* [Your assignment]
Go through the entries below and copy every line that holds the word "empty".

Stored items from a collection:
>>>>>
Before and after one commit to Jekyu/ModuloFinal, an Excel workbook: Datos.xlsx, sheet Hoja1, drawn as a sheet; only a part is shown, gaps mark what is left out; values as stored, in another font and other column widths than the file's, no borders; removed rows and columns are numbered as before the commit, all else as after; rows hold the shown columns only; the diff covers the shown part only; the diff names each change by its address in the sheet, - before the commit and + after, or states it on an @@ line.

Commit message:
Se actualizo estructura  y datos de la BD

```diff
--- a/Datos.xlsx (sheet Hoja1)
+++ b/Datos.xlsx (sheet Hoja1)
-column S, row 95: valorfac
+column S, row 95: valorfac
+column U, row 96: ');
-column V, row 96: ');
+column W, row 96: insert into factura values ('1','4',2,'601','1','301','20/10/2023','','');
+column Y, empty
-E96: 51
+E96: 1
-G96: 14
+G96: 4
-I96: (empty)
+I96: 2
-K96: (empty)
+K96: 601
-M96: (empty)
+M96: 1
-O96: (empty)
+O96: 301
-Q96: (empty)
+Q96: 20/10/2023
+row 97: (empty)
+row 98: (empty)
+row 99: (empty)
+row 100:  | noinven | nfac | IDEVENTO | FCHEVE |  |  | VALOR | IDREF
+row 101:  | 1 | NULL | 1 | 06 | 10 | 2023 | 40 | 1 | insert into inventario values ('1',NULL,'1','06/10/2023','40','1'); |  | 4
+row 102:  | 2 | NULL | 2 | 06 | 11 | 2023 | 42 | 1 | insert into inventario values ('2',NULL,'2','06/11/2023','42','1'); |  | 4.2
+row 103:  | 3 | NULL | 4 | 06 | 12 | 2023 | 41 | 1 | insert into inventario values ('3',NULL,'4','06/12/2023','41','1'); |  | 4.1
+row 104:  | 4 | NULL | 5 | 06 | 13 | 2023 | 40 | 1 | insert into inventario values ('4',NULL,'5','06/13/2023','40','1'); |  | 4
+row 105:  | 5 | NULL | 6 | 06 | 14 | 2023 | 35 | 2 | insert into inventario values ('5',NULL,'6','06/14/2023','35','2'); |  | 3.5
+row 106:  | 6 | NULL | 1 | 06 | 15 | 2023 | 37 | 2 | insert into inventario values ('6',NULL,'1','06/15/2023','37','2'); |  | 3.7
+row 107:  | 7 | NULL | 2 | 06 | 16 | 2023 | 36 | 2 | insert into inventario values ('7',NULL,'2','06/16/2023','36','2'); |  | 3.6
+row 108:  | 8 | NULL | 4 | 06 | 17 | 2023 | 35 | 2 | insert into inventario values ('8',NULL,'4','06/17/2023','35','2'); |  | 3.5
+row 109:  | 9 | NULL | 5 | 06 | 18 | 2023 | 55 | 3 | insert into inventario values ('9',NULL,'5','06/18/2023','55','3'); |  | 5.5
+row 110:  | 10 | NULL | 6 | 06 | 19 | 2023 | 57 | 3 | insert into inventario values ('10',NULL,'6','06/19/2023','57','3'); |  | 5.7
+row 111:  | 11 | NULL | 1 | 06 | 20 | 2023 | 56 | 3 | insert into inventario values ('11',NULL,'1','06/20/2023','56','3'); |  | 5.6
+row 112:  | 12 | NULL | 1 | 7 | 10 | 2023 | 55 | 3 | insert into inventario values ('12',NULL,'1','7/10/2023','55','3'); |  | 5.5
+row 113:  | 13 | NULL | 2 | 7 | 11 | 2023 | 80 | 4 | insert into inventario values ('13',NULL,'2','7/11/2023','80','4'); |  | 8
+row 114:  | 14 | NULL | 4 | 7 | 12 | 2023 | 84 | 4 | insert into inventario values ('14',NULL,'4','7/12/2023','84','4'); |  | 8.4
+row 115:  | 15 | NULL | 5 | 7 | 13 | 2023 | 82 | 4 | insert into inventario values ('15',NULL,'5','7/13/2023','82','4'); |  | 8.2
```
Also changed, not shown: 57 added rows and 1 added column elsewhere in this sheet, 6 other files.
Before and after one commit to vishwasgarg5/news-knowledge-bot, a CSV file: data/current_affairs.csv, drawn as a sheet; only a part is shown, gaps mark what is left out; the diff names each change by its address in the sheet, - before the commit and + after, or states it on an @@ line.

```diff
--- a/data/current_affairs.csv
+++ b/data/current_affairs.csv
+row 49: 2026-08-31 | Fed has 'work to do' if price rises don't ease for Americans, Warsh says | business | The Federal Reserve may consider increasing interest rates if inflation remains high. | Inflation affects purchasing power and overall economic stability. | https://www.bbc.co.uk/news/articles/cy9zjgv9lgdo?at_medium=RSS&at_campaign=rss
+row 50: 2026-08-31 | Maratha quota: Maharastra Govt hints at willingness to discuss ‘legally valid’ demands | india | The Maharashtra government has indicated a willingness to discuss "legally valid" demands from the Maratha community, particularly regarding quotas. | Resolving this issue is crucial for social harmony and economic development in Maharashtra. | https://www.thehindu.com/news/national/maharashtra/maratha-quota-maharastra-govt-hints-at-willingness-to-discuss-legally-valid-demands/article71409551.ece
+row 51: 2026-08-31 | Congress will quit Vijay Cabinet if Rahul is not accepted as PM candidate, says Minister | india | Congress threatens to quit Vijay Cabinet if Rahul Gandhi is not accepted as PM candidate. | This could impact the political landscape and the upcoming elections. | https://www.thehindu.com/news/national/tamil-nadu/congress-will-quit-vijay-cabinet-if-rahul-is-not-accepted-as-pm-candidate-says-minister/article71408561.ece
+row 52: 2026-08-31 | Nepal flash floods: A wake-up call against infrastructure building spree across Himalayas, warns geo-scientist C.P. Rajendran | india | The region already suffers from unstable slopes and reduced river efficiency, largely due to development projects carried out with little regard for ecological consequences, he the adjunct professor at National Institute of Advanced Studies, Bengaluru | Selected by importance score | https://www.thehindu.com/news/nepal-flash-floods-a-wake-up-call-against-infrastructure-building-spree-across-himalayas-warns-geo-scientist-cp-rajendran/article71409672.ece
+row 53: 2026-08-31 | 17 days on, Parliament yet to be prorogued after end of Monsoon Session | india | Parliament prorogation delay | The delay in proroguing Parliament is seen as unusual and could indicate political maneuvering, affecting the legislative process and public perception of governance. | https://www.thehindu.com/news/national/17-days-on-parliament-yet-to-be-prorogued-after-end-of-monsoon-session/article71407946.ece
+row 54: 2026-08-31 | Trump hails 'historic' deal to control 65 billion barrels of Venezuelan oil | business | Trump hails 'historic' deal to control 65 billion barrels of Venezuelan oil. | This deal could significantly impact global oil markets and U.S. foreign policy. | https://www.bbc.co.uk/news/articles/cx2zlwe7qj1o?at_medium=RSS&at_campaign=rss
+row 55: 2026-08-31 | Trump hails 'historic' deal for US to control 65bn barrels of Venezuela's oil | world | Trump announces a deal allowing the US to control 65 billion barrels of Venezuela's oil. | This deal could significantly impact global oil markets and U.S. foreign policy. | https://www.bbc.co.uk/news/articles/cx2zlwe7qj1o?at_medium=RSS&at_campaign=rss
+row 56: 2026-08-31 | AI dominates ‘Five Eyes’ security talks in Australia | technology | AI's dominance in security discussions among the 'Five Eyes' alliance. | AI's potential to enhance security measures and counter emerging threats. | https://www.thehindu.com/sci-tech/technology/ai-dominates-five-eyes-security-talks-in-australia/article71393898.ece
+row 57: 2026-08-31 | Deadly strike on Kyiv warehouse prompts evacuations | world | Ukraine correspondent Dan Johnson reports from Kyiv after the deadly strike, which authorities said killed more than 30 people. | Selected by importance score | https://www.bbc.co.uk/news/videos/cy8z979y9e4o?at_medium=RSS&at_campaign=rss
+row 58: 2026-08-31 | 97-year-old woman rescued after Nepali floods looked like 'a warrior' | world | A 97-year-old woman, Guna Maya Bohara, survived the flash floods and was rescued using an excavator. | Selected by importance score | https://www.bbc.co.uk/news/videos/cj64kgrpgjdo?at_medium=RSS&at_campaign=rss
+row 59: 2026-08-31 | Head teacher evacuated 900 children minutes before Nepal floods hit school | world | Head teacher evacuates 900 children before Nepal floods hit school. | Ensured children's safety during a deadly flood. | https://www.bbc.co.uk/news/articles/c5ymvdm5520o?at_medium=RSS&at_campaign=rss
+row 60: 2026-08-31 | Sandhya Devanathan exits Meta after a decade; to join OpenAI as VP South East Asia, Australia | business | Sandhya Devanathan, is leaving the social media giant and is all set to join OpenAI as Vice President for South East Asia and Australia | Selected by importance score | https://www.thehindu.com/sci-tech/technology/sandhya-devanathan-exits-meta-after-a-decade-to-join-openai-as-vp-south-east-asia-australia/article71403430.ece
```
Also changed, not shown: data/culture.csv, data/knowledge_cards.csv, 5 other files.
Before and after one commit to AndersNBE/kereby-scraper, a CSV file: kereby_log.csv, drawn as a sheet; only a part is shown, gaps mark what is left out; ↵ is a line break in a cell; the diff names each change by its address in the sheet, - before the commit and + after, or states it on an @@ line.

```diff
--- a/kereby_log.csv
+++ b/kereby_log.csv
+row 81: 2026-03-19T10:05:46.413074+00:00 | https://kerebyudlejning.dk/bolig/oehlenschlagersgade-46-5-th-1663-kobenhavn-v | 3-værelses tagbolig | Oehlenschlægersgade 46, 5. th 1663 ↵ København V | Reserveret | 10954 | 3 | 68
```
<<<<<
* [Task result]
+column Y, empty
-I96: (empty)
-K96: (empty)
-M96: (empty)
-O96: (empty)
-Q96: (empty)
+row 97: (empty)
+row 98: (empty)
+row 99: (empty)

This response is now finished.